  8. In most cases, the outside rear view mirror was not even a factory-installed option in 1958, so many cars were delivered with no outside rear view mirrors. Buick offered outside rear view mirrors as approved accessories that were intended for installation by dealers, with Buick providing templates to show the proper mounting location for the mirrors. I'm basing my comments here on what we know about the 1959 and 1960 mirrors, which were factory-installed only on convertibles and the Electra 225 4-door hardtops. We have seen many Electras of the era with no outside rear view mirrors. It's hard to understand how and why such a low mileage example would have been fitted with the later Buick chrome plated road wheels in lieu of original steel wheels and wheel trim.
  9. Ben Perfitt, thank you for your post. You have hit the nail squarely on the head. When I see the constant / pervasive marketing for Toyota, Hyundai, and Kia, I keep asking myself what the heck GM is thinking. It's easy to think that no one really cares about selling the cars. And it's maddening to think that GM might someday shutter the Buick brand because "no one cares". The fact is, enthusiasts like you and I appear to care far more than GM itself does. I wrote a lengthy email last week to auto industry analyst, Peter DeLorenzo, complaining about how GM is mishandling the Buick brand. This was days before the article appeared in the NYT. A futher example I cited was the Buick Verano of a few years back. Interestingly, the J.D. Powers and Associates quality surveys revealed that the Buick Verano was the most reliable / highest-quality model sold in America, regardless of manufacturer or country of origin. Owners seemed to love these cars. But we never saw a single advertisement touting the car's Lexus-beating quality. And rather than re-commit to the model and continue to refine it and intelligently market it, GM canceled it. . . . We know that the Toyota Camry and Honda Accord are industry powerhouses because their manufacturers stuck with them, allowing them to build incredible brand equity. This is a concept that GM fails to grasp. It's criminal that the long-running LeSabre nameplate, among others, was allowed to die.

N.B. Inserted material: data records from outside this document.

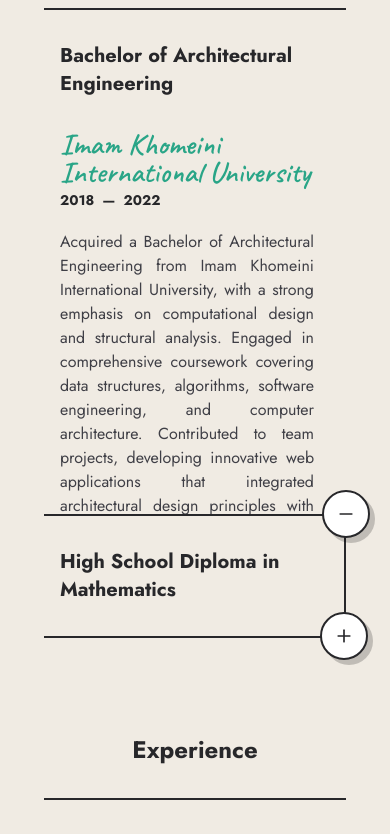
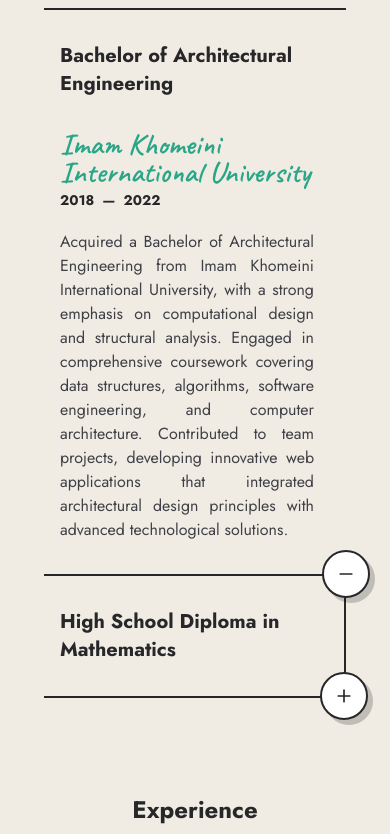
Before and after one commit to alikouhfar/portfolio, a Next.js app: page / in a window 390 px wide. Shown: the part 9420-10254 px from the top of the page. Built offline with nearby package versions, Linux system fonts and the light colour scheme.

Commit message:
Update: Resume Card Min-Height Increased

```diff
--- a/app/_components/Resume/ResumeCard.tsx
+++ b/app/_components/Resume/ResumeCard.tsx
@@ -45,7 +45,7 @@ const ResumeCard: FC<IResumeCardProps> = ({ record, id }) => {
         </button>
       </h5>
       <div
-        className={`flex flex-col gap-5 overflow-hidden px-4 pr-8 transition-all duration-700 ease-in-out lg:px-8 lg:pr-12 ${isCardOpen ? "max-h-96 pb-8" : "max-h-0"}`}
+        className={`flex flex-col gap-5 overflow-hidden px-4 pr-8 transition-all duration-700 ease-in-out lg:px-8 lg:pr-12 ${isCardOpen ? "max-h-[700px] pb-8" : "max-h-0"}`}
       >
         <div className="flex flex-col items-start justify-between gap-1 lg:flex-row lg:items-center lg:gap-5">
           <h6
```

  10. General Motors has finally hired a Chief Marketing Officer, so let's hope that Buick gets some attention fast. The last major campaign -- "That's not a Buick" -- was stupid and insulting, and was no way to burnish the brand image. And there is a new Encore variant on the way in the near future -- albeit with 3-cylinder power -- and a new Buick Enspire CUV coming in 2021 for the US market. Hoping that the Enspire will be produced here and replace the non-competitive Envision from China.

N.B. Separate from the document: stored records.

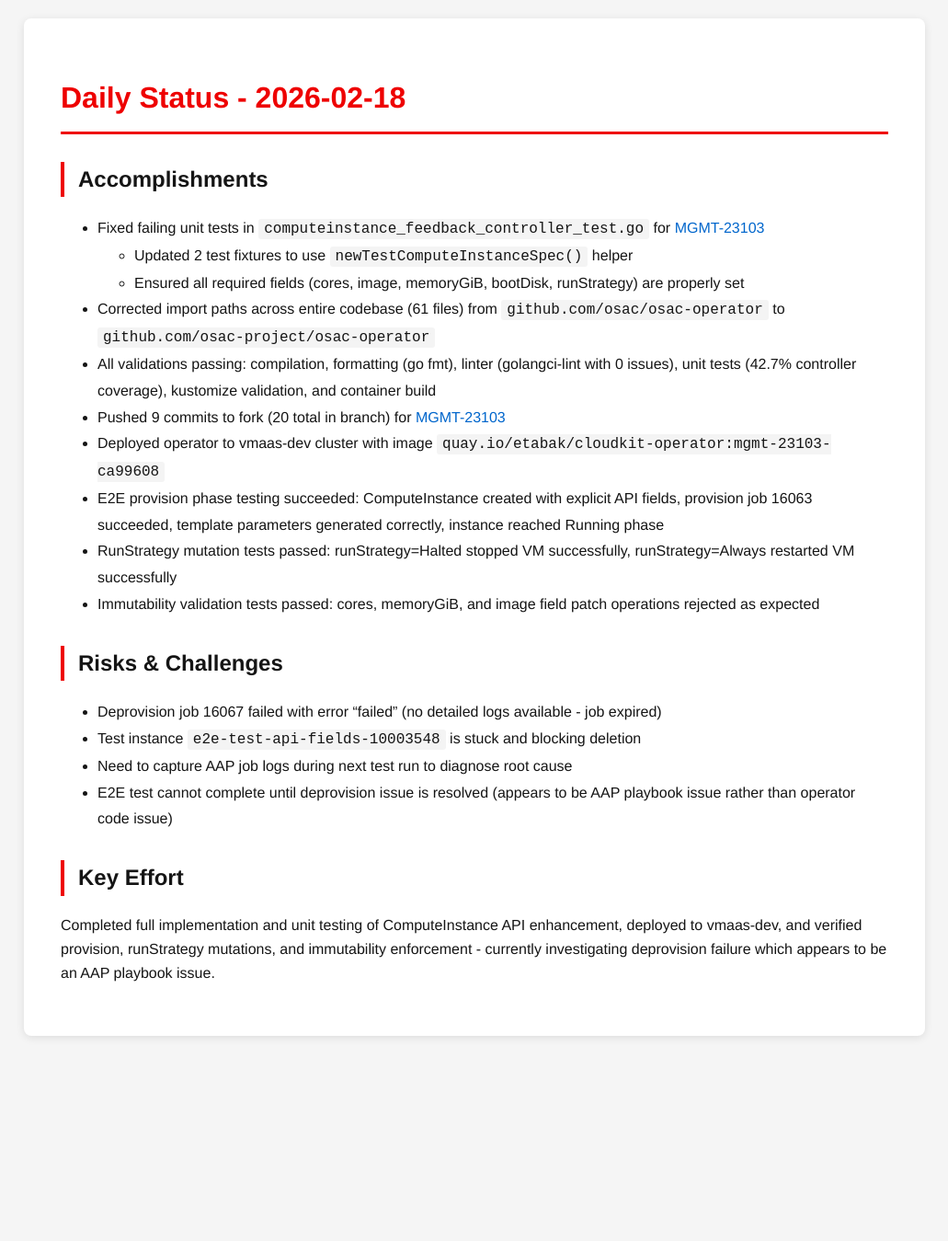
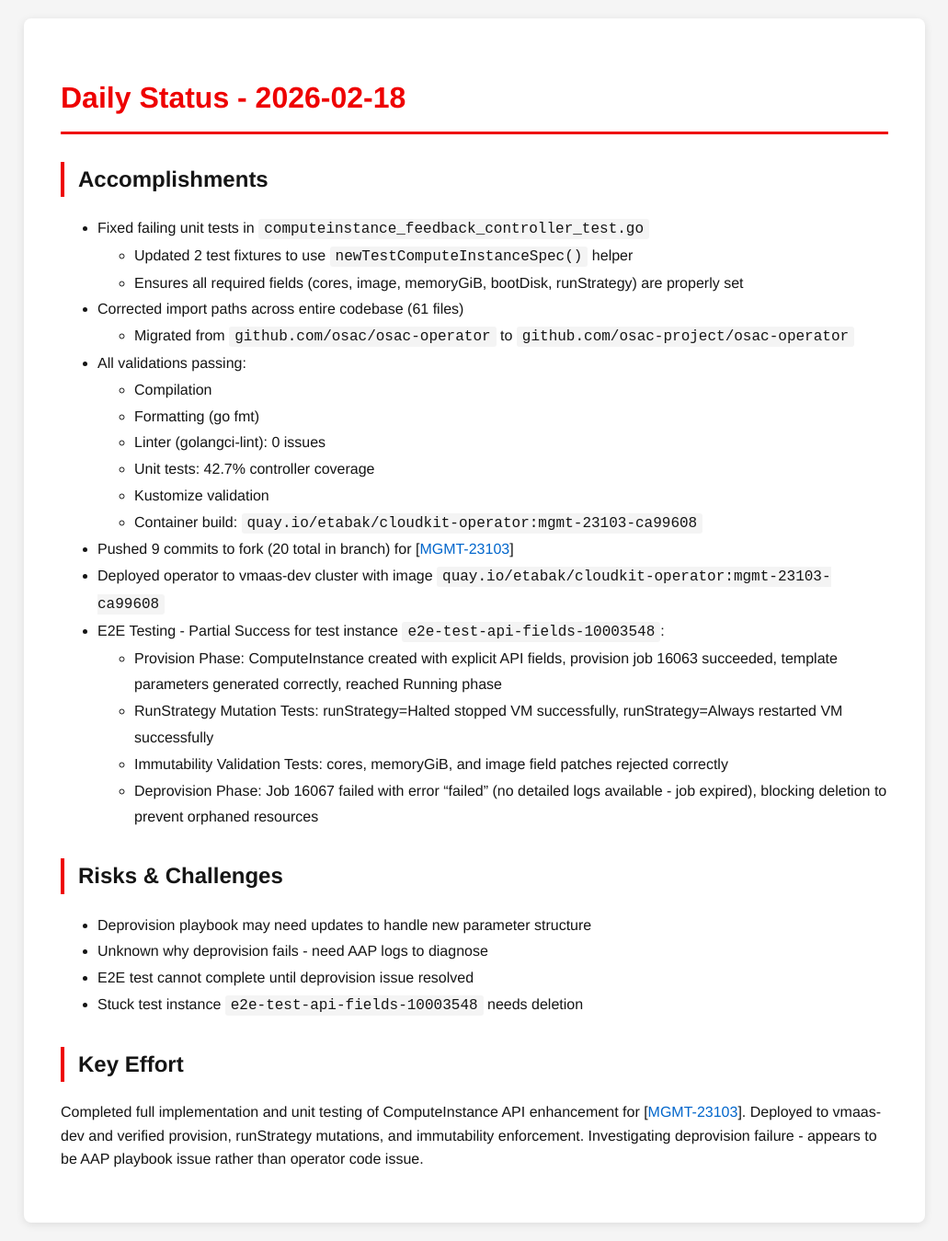
Before and after one commit to tzvatot/daily-status, a Jekyll site: the page built from 2026-02-18.md, in a window 1280 px wide. Shown: the whole page at 92% size, without its empty margins (124-1155 px from the left). Built offline with Jekyll 4.4.1, drawn with Linux system fonts in a browser that asks for light colours; before the commit the page ends 1146 px from its top, so only the background shows below that.

Commit message:
Daily status update - 2026-02-18

```diff
--- a/2026-02-18.md
+++ b/2026-02-18.md
@@ -7,22 +7,31 @@ date: 2026-02-18
 # Daily Status - 2026-02-18
 
 ## Accomplishments
-- Fixed failing unit tests in `computeinstance_feedback_controller_test.go` for [MGMT-23103](https://issues.redhat.com/browse/MGMT-23103)
+- Fixed failing unit tests in `computeinstance_feedback_controller_test.go`
   - Updated 2 test fixtures to use `newTestComputeInstanceSpec()` helper
-  - Ensured all required fields (cores, image, memoryGiB, bootDisk, runStrategy) are properly set
-- Corrected import paths across entire codebase (61 files) from `github.com/osac/osac-operator` to `github.com/osac-project/osac-operator`
-- All validations passing: compilation, formatting (go fmt), linter (golangci-lint with 0 issues), unit tests (42.7% controller coverage), kustomize validation, and container build
-- Pushed 9 commits to fork (20 total in branch) for [MGMT-23103](https://issues.redhat.com/browse/MGMT-23103)
+  - Ensures all required fields (cores, image, memoryGiB, bootDisk, runStrategy) are properly set
+- Corrected import paths across entire codebase (61 files)
+  - Migrated from `github.com/osac/osac-operator` to `github.com/osac-project/osac-operator`
+- All validations passing:
+  - Compilation
+  - Formatting (go fmt)
+  - Linter (golangci-lint): 0 issues
+  - Unit tests: 42.7% controller coverage
+  - Kustomize validation
+  - Container build: `quay.io/etabak/cloudkit-operator:mgmt-23103-ca99608`
+- Pushed 9 commits to fork (20 total in branch) for [[MGMT-23103](https://issues.redhat.com/browse/MGMT-23103)]
 - Deployed operator to vmaas-dev cluster with image `quay.io/etabak/cloudkit-operator:mgmt-23103-ca99608`
-- E2E provision phase testing succeeded: ComputeInstance created with explicit API fields, provision job 16063 succeeded, template parameters generated correctly, instance reached Running phase
-- RunStrategy mutation tests passed: runStrategy=Halted stopped VM successfully, runStrategy=Always restarted VM successfully
-- Immutability validation tests passed: cores, memoryGiB, and image field patch operations rejected as expected
+- E2E Testing - Partial Success for test instance `e2e-test-api-fields-10003548`:
+  - Provision Phase: ComputeInstance created with explicit API fields, provision job 16063 succeeded, template parameters generated correctly, reached Running phase
+  - RunStrategy Mutation Tests: runStrategy=Halted stopped VM successfully, runStrategy=Always restarted VM successfully
+  - Immutability Validation Tests: cores, memoryGiB, and image field patches rejected correctly
+  - Deprovision Phase: Job 16067 failed with error "failed" (no detailed logs available - job expired), blocking deletion to prevent orphaned resources
 
 ## Risks & Challenges
-- Deprovision job 16067 failed with error "failed" (no detailed logs available - job expired)
-- Test instance `e2e-test-api-fields-10003548` is stuck and blocking deletion
-- Need to capture AAP job logs during next test run to diagnose root cause
-- E2E test cannot complete until deprovision issue is resolved (appears to be AAP playbook issue rather than operator code issue)
+- Deprovision playbook may need updates to handle new parameter structure
+- Unknown why deprovision fails - need AAP logs to diagnose
+- E2E test cannot complete until deprovision issue resolved
+- Stuck test instance `e2e-test-api-fields-10003548` needs deletion
 
 ## Key Effort
-Completed full implementation and unit testing of ComputeInstance API enhancement, deployed to vmaas-dev, and verified provision, runStrategy mutations, and immutability enforcement - currently investigating deprovision failure which appears to be an AAP playbook issue.
+Completed full implementation and unit testing of ComputeInstance API enhancement for [[MGMT-23103](https://issues.redhat.com/browse/MGMT-23103)]. Deployed to vmaas-dev and verified provision, runStrategy mutations, and immutability enforcement. Investigating deprovision failure - appears to be AAP playbook issue rather than operator code issue.
```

  11. Many makes have deleted the brand nameplates from their products. Nonetheless, GM's unwillingness to invest in Buick in the USA is infuriating. Look at the billions that GM has blown on Cadillac during recent years, yet Buick gets almost nothing in terms of unique product for the U.S. market. And there is no worthwhile marketing or advertising for the brand. The remaining Buick passenger cars sold in the USA are imported from Germany, and those few buyers who even know that they are offered go to dealer lots to find that none are even in stock. It's tough to sell cars when none are on hand. General Motors could give lessons on destroying once-proud automotive brands.